swbluto wrote:
syrella wrote:
It might be good to ask this question of someone who is deaf and can't hear. You learn to cope, I'd imagine. Having known the joy of music, I'd say it'd be hard to live without it. But someone who has never heard music before may get along just fine in life. The real trouble is when you have to make the transition from hearing to not hearing. That's gotta be really hard.


It just sensory adaptation. When a person moves from a sugary diet to a vegetarian diet, their taste buds may first object to the blandness and lack of sweetness, but over time, their sense of taste adapts and they no longer find vegetables the icky things they once thought they were. In fact, if they consume something like... candy, it might actually be *too* sweet or it just has a taste that's kind of unappealing (or not nearly as appealing as someone accustomed to it.).
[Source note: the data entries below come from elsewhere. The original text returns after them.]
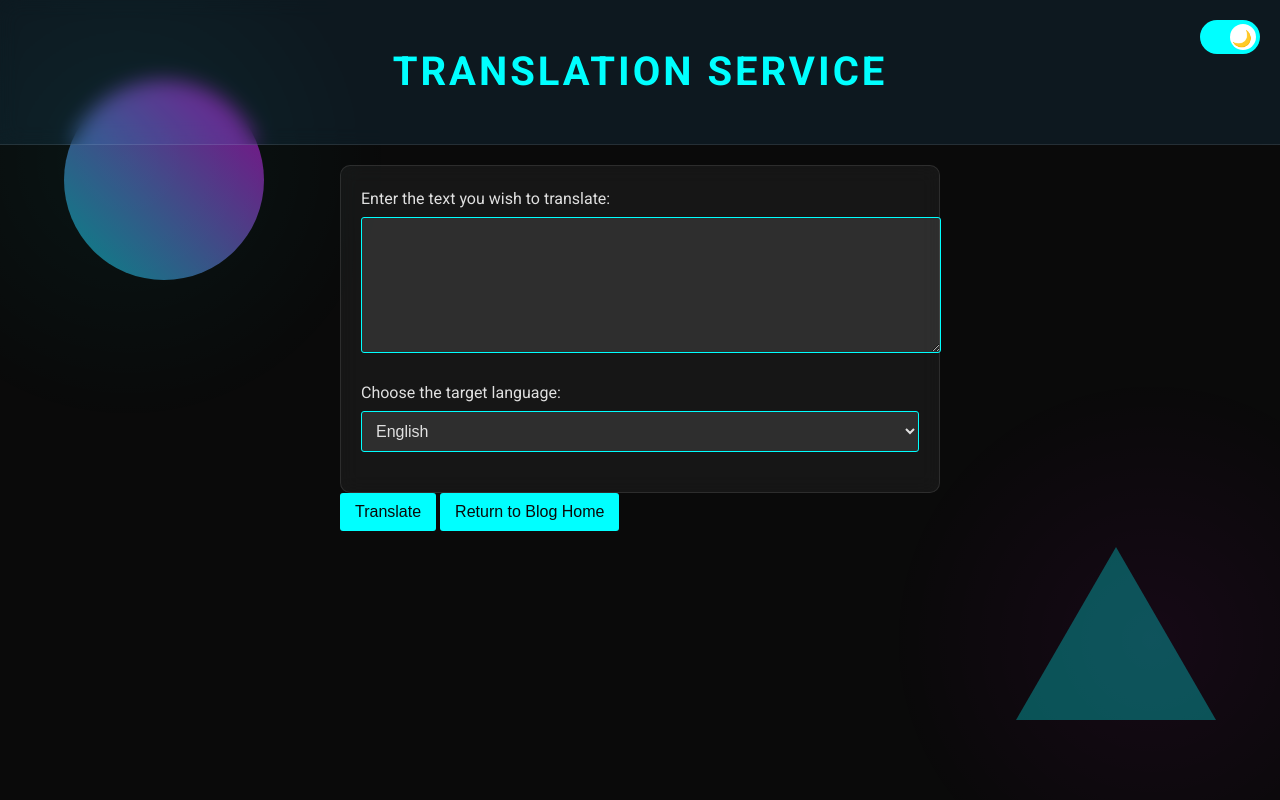
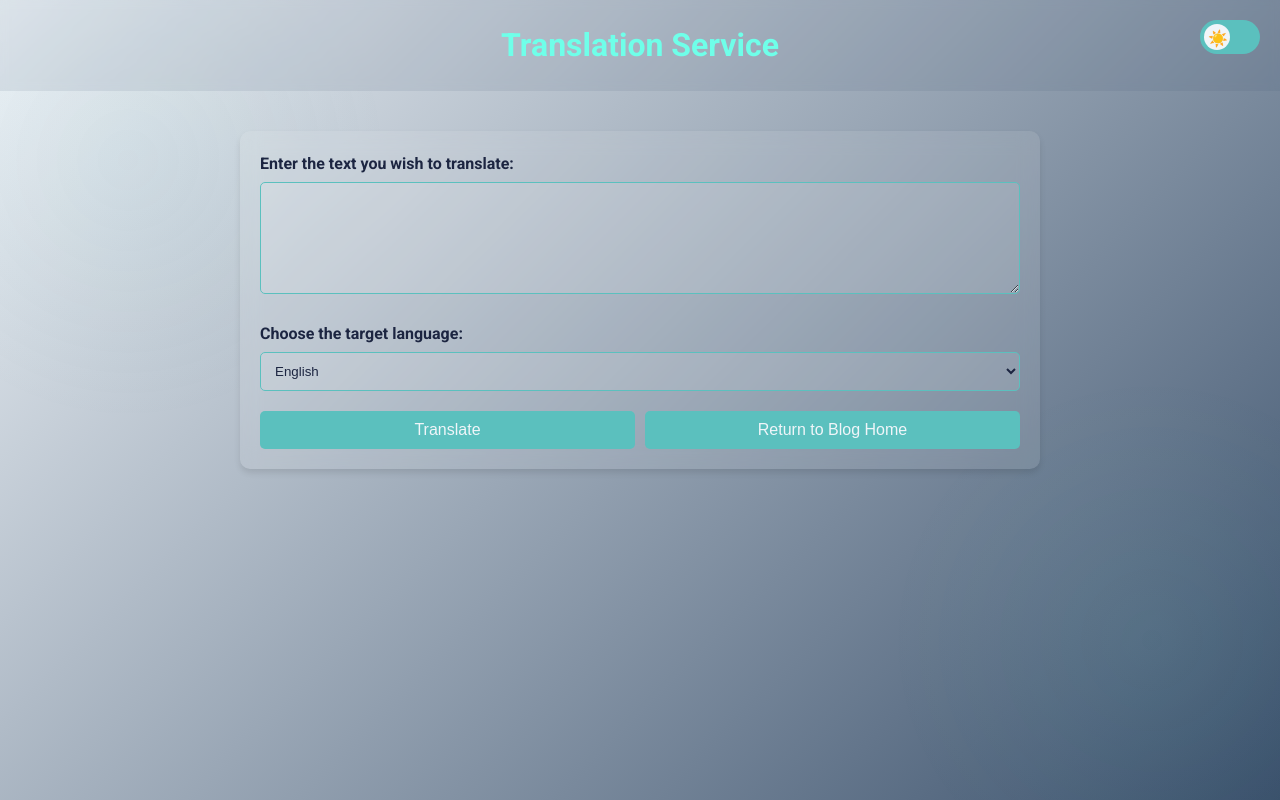
Before and after one commit to dinesh-coderepo/blogsite, a Flask app: page /translator in a window 1280 px wide. Run offline with Flask 3, Linux system fonts and the light colour scheme.

Commit message:
changed the colour combinations of the site and made dark mode as default

```diff
--- a/src/templates/index_translator.html
+++ b/src/templates/index_translator.html
@@ -7,20 +7,23 @@
     <link href="https://fonts.googleapis.com/css2?family=Roboto:wght@300;400;700&display=swap" rel="stylesheet">
     <style>
         :root {
-            --bg-color: #0a0a0a;
-            --text-color: #e0e0e0;
-            --accent-color: #00ffff;
-            --secondary-accent: #ff00ff;
+            --primary: #3A506B;
+            --secondary: #5BC0BE;
+            --background: #F0F5F9;
+            --text: #1C2541;
+            --accent: #6FFFE9;
         }
         body {
             font-family: 'Roboto', sans-serif;
-            background-color: var(--bg-color);
-            color: var(--text-color);
+            background: linear-gradient(135deg, var(--background) 0%, var(--primary) 100%);
+            color: var(--text);
             line-height: 1.6;
             margin: 0;
             padding: 0;
             min-height: 100vh;
-            transition: background-color 0.3s ease, color 0.3s ease;
+            transition: background 0.3s ease, color 0.3s ease;
+            display: flex;
+            flex-direction: column;
         }
         body::before {
             content: '';
@@ -30,79 +33,89 @@
             width: 100%;
             height: 100%;
             background:
-                radial-gradient(circle at 10% 20%, rgba(0, 255, 255, 0.05) 0%, transparent 20%),
-                radial-gradient(circle at 90% 80%, rgba(255, 0, 255, 0.05) 0%, transparent 20%);
+                radial-gradient(circle at 10% 20%, rgba(91, 192, 190, 0.05) 0%, transparent 20%),
+                radial-gradient(circle at 90% 80%, rgba(111, 255, 233, 0.05) 0%, transparent 20%);
             z-index: -1;
         }
+        body.dark-mode {
+            --primary: #5BC0BE;
+            --secondary: #3A506B;
+            --background: #0B132B;
+            --text: #F0F5F9;
+            --accent: #6FFFE9;
+        }
+        .container {
+            max-width: 800px;
+            width: 100%;
+            margin: 20px auto;
+            padding: 20px;
+            background-color: rgba(255, 255, 255, 0.1);
+            backdrop-filter: blur(10px);
+            border-radius: 10px;
+            box-shadow: 0 4px 6px rgba(0, 0, 0, 0.1);
+            box-sizing: border-box;
+        }
         header {
-            background-color: rgba(52, 152, 219, 0.1);
-            backdrop-filter: blur(10px);
-            color: var(--accent-color);
             text-align: center;
-            padding: 40px 0;
-            border-bottom: 1px solid rgba(255, 255, 255, 0.1);
+            padding: 20px 0;
+            background-color: rgba(58, 80, 107, 0.1);
+            backdrop-filter: blur(5px);
+            margin-bottom: 20px;
         }
         h1 {
-            font-size: 2.5em;
             margin: 0;
-            text-transform: uppercase;
-            letter-spacing: 3px;
-        }
-        .container {
-            max-width: 600px;
-            margin: 0 auto;
-            padding: 20px;
-            flex-grow: 1;
-            display: flex;
-            flex-direction: column;
-            justify-content: center;
-        }
-        form {
-            background-color: rgba(255, 255, 255, 0.05);
-            backdrop-filter: blur(10px);
-            border-radius: 10px;
-            border: 1px solid rgba(255, 255, 255, 0.1);
-            padding: 20px;
+            color: var(--accent);
         }
         .form-group {
             margin-bottom: 20px;
+            width: 100%;
         }
         label {
             display: block;
             margin-bottom: 5px;
+            font-weight: bold;
         }
         textarea, select {
             width: 100%;
             padding: 10px;
-            border: 1px solid var(--accent-color);
-            border-radius: 3px;
+            border: 1px solid var(--secondary);
+            border-radius: 5px;
             background-color: rgba(255, 255, 255, 0.1);
-            color: var(--text-color);
-            font-size: 16px;
+            color: var(--text);
+            box-sizing: border-box;
+        }
+        .button-group {
+            display: flex;
+            gap: 10px;
+            margin-top: 20px;
         }
         button {
-            background-color: var(--accent-color);
-            color: var(--bg-color);
+            flex: 1;
+            display: inline-block;
+            background-color: var(--secondary);
+            color: var(--background);
             padding: 10px 15px;
+            text-decoration: none;
+            border-radius: 5px;
+            transition: background-color 0.3s ease, transform 0.1s ease;
             border: none;
-            border-radius: 3px;
             cursor: pointer;
             font-size: 16px;
-            transition: background-color 0.3s ease;
+            text-align: center;
         }
         button:hover {
-            background-color: var(--secondary-accent);
+            background-color: var(--primary);
+            transform: translateY(-2px);
         }
-        body.light-mode {
-            --bg-color: #f0f0f0;
-            --text-color: #333333;
-            --accent-color: #0066cc;
-            --secondary-accent: #cc00cc;
+        button:active {
+            transform: translateY(0);
         }
-        body.light-mode::before {
-            background:
-                radial-gradient(circle at 10% 20%, rgba(0, 102, 204, 0.05) 0%, transparent 20%),
-                radial-gradient(circle at 90% 80%, rgba(204, 0, 204, 0.05) 0%, transparent 20%);
+        body.dark-mode button {
+            background-color: var(--accent);
+            color: var(--background);
+        }
+        body.dark-mode button:hover {
+            background-color: var(--primary);
         }
         .mode-toggle {
             position: fixed;
@@ -128,7 +141,7 @@
             left: 0;
             right: 0;
             bottom: 0;
-            background-color: var(--secondary-accent);
+            background-color: var(--secondary);
             transition: .4s;
             border-radius: 34px;
         }
@@ -139,12 +152,12 @@
             width: 26px;
             left: 4px;
             bottom: 4px;
-            background-color: white;
+            background-color: var(--background);
             transition: .4s;
             border-radius: 50%;
         }
         input:checked + .slider {
-            background-color: var(--accent-color);
+            background-color: var(--primary);
         }
         input:checked + .slider:before {
             transform: translateX(26px);
@@ -161,29 +174,6 @@
             left: auto;
             right: 8px;
         }
-        .geometric-shape {
-            position: fixed;
-            z-index: -1;
-        }
-        .circle {
-            width: 200px;
-            height: 200px;
-            border-radius: 50%;
-            background: linear-gradient(45deg, var(--accent-color), var(--secondary-accent));
-            top: 10%;
-            left: 5%;
-            opacity: 0.5;
-        }
-        .triangle {
-            width: 0;
-            height: 0;
-            border-left: 100px solid transparent;
-            border-right: 100px solid transparent;
-            border-bottom: 173px solid var(--accent-color);
-            bottom: 10%;
-            right: 5%;
-            opacity: 0.3;
-        }
     </style>
 </head>
 <body>
@@ -193,8 +183,6 @@
             <span class="slider"></span>
         </label>
     </div>
-    <div class="geometric-shape circle"></div>
-    <div class="geometric-shape triangle"></div>
     <header>
         <h1>Translation Service</h1>
     </header>
@@ -214,29 +202,29 @@
                     <option value="de">German</option>
                 </select>
             </div>
+            <div class="button-group">
+                <button type="submit">Translate</button>
+                <button type="button" onclick="window.location.href='{{ url_for('home') }}'">Return to Blog Home</button>
+            </div>
         </form>
-        <div class="button-group">
-            <button type="submit" form="translate-form">Translate</button>
-            <button onclick="window.location.href='{{ url_for('home') }}'">Return to Blog Home</button>
-        </div>
     </div>
     <script>
         const modeSwitch = document.getElementById('mode-switch');
         const body = document.body;
 
-        function setLightMode(isLight) {
-            body.classList.toggle('light-mode', isLight);
-            modeSwitch.checked = !isLight;
-            localStorage.setItem('mode', isLight ? 'light' : 'dark');
+        function setDarkMode(isDark) {
+            body.classList.toggle('dark-mode', isDark);
+            modeSwitch.checked = isDark;
+            localStorage.setItem('mode', isDark ? 'dark' : 'light');
         }
 
         modeSwitch.addEventListener('change', () => {
-            setLightMode(!modeSwitch.checked);
+            setDarkMode(modeSwitch.checked);
         });
 
         // Check for saved mode preference
         const savedMode = localStorage.getItem('mode');
-        setLightMode(savedMode === 'light');
+        setDarkMode(savedMode === 'dark');
     </script>
 </body>
 </html>
```
Also changed, not shown: src/templates/about.html (+109 -51 lines), src/templates/blog.html (+84 -52 lines), src/templates/index_blog.html (+105 -53 lines), src/templates/results_translator.html (+43 -33 lines).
A person without melodious sounds would likewise adapt. If there were not the guitar riffs and drum beats of rock roll, one would find joy in the songs of birds that bards a many waxed poetic about.


Not to be pedantic, but there's a whole lot more to music than just "melodious sounds".


_________________
Music Theory 101: Cadences.
Authentic cadence: V-I
Plagal cadence: IV-I
Deceptive cadence: V- ANYTHING BUT I ! !! !
Beethoven cadence: V-I-V-I-V-V-V-I-I-I-I-I-I-I-I-I-I-I
-I-I-I-I-I-I-I-I! I! I! I I I